WHAT TO PRODUCE:
In the records that follow, find each line with the word "template" and copy it.

─── EXERCISE INPUT

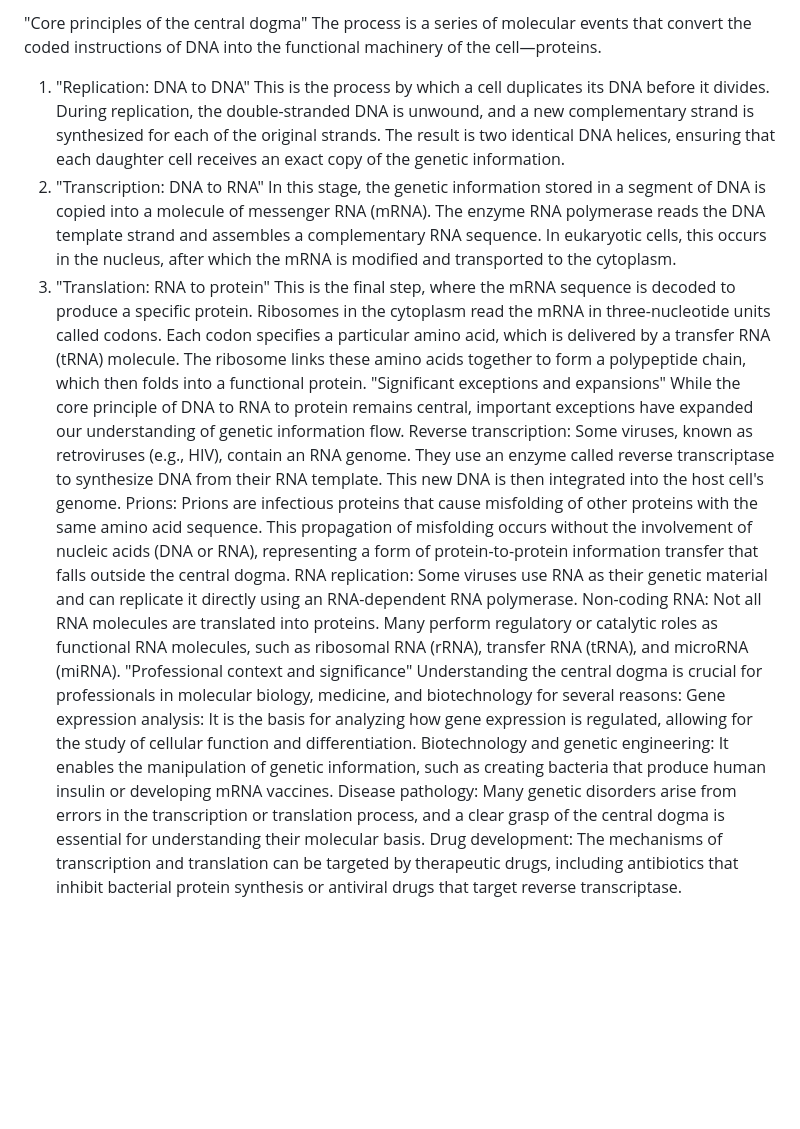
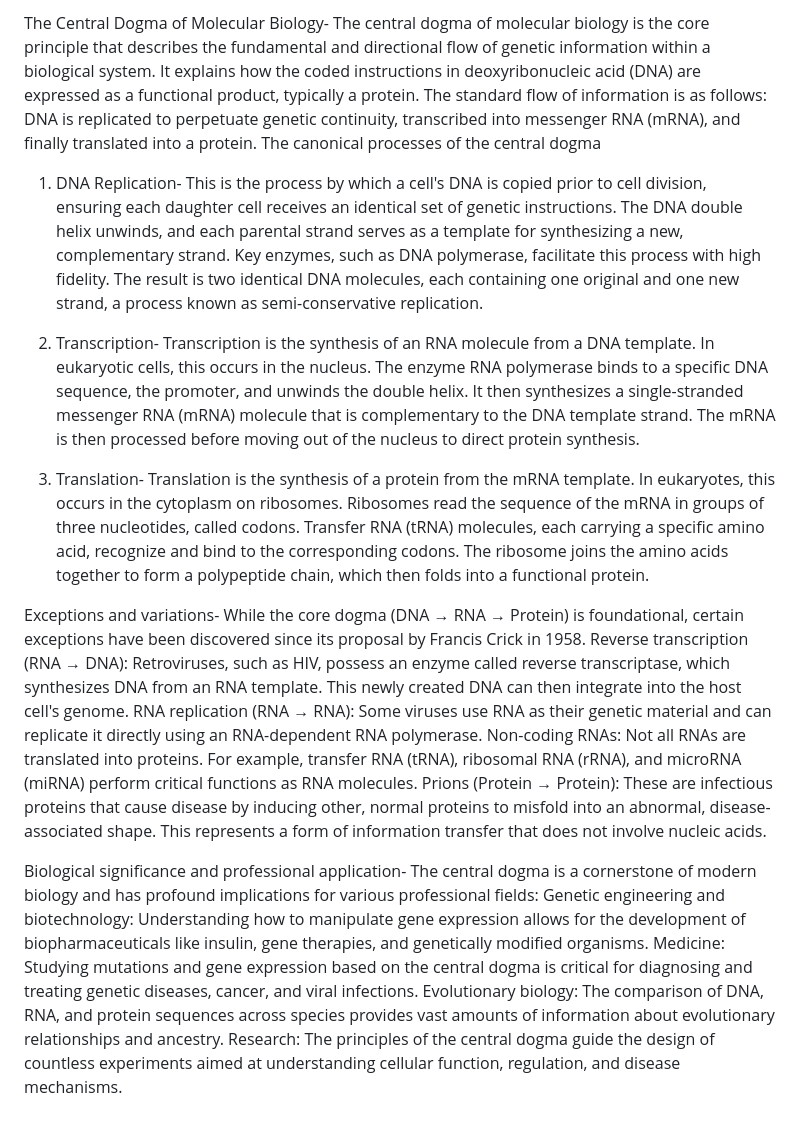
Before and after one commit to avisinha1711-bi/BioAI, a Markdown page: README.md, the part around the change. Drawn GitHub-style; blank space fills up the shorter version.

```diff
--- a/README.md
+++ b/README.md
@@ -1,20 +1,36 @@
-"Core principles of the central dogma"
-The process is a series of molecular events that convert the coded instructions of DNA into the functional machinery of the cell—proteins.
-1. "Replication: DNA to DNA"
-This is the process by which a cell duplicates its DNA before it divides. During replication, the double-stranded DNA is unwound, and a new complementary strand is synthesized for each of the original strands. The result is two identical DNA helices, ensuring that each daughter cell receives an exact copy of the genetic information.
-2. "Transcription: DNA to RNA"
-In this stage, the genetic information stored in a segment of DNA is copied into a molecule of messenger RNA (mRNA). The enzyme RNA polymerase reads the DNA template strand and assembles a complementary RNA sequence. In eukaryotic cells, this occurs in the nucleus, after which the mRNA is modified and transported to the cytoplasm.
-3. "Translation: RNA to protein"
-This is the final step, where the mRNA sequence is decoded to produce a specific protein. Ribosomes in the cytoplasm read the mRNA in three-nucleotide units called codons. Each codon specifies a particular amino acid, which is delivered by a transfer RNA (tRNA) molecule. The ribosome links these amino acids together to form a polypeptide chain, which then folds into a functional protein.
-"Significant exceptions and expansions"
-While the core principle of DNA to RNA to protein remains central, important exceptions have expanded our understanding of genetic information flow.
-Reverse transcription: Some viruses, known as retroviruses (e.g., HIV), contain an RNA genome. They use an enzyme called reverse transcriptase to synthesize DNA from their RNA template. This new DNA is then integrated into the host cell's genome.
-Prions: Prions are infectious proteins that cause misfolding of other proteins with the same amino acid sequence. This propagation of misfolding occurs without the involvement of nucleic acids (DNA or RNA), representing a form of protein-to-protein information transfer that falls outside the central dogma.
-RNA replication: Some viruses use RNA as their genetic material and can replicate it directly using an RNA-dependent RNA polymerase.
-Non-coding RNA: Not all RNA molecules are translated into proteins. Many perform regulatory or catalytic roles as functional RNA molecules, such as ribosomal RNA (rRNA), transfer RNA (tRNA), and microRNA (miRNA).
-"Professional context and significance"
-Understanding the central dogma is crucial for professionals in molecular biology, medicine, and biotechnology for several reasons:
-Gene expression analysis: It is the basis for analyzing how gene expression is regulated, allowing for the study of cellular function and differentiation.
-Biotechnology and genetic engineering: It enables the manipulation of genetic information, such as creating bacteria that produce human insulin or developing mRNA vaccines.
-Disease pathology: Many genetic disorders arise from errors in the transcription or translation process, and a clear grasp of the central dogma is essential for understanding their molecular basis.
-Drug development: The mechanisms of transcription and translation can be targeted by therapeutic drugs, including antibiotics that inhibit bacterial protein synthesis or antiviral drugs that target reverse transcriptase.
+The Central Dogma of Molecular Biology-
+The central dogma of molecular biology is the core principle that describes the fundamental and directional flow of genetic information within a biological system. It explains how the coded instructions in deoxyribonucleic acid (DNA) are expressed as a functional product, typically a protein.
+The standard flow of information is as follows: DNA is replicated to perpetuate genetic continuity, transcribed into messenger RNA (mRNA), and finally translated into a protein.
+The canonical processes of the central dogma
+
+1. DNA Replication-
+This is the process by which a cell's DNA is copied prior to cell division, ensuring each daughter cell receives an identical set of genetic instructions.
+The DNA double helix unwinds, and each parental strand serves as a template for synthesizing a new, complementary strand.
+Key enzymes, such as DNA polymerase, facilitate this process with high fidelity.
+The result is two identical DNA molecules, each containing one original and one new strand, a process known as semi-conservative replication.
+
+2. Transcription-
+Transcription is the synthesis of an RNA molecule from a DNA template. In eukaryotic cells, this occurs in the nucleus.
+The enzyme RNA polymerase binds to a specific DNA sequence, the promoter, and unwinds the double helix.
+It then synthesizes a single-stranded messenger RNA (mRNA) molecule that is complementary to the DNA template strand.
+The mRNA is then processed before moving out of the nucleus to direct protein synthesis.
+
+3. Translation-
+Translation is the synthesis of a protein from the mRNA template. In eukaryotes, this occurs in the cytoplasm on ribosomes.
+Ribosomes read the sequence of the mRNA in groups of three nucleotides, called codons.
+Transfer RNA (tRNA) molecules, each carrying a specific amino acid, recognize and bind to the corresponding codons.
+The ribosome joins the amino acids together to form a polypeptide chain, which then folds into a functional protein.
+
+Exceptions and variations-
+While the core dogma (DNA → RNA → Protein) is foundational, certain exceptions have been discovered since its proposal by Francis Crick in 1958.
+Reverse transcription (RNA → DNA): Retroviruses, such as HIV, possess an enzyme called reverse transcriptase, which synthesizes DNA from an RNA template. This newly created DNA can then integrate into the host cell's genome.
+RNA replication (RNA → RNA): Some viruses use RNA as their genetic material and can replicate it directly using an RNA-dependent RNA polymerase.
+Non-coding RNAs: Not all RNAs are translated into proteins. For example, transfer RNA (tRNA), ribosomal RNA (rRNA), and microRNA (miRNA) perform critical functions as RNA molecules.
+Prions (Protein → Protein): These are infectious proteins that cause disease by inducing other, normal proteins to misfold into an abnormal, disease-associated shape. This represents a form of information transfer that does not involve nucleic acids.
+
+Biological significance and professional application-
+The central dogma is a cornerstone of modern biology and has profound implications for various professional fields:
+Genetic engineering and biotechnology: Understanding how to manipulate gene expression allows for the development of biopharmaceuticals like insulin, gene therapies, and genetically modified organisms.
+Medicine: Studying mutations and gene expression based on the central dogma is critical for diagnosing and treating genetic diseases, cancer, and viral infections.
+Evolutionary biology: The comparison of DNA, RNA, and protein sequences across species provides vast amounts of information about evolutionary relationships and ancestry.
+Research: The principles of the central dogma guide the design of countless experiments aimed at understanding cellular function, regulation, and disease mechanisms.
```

──────

ANSWER BOX:
-In this stage, the genetic information stored in a segment of DNA is copied into a molecule of messenger RNA (mRNA). The enzyme RNA polymerase reads the DNA template strand and assembles a complementary RNA sequence. In eukaryotic cells, this occurs in the nucleus, after which the mRNA is modified and transported to the cytoplasm.
-Reverse transcription: Some viruses, known as retroviruses (e.g., HIV), contain an RNA genome. They use an enzyme called reverse transcriptase to synthesize DNA from their RNA template. This new DNA is then integrated into the host cell's genome.
+The DNA double helix unwinds, and each parental strand serves as a template for synthesizing a new, complementary strand.
+Transcription is the synthesis of an RNA molecule from a DNA template. In eukaryotic cells, this occurs in the nucleus.
+It then synthesizes a single-stranded messenger RNA (mRNA) molecule that is complementary to the DNA template strand.
+Translation is the synthesis of a protein from the mRNA template. In eukaryotes, this occurs in the cytoplasm on ribosomes.
+Reverse transcription (RNA → DNA): Retroviruses, such as HIV, possess an enzyme called reverse transcriptase, which synthesizes DNA from an RNA template. This newly created DNA can then integrate into the host cell's genome.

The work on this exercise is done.